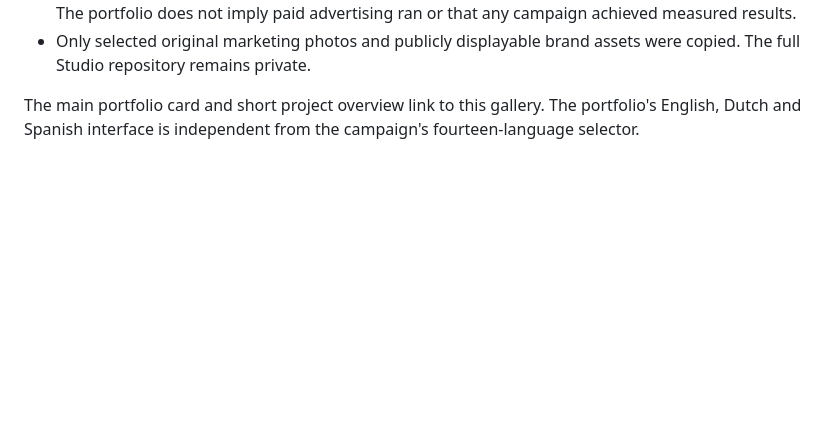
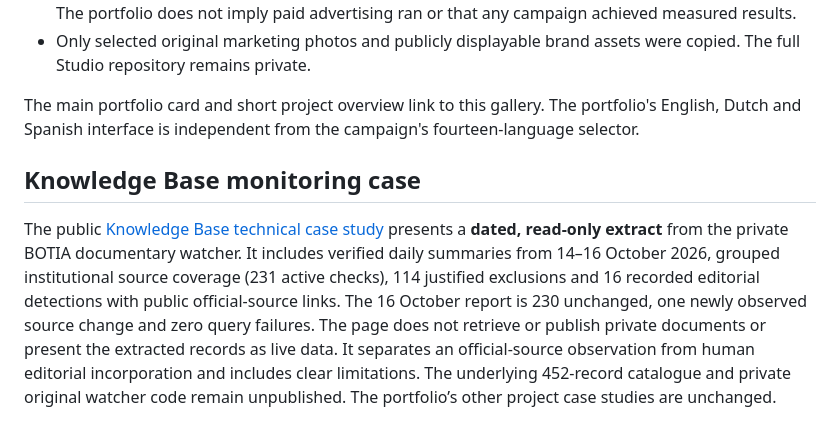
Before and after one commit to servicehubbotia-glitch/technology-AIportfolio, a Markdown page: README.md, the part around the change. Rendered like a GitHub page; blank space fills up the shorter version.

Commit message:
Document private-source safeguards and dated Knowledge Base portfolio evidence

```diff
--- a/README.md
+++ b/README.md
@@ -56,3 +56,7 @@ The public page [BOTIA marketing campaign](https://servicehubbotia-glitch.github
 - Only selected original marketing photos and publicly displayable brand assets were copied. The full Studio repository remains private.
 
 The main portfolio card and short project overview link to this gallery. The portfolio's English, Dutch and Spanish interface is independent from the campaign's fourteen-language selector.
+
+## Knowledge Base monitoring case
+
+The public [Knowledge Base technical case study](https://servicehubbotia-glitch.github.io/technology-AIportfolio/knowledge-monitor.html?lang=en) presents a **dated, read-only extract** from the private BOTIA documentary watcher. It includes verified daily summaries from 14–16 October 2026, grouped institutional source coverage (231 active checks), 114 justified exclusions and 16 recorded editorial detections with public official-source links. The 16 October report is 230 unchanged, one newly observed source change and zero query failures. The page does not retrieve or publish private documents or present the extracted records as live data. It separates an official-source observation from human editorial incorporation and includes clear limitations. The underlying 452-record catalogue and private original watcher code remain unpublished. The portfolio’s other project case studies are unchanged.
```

#####

### Problem statement
Among the records, find all lines that include the string "README" and return them.

### Solution
Before and after one commit to servicehubbotia-glitch/technology-AIportfolio, a Markdown page: README.md, the part around the change. Rendered like a GitHub page; blank space fills up the shorter version.
--- a/README.md
+++ b/README.md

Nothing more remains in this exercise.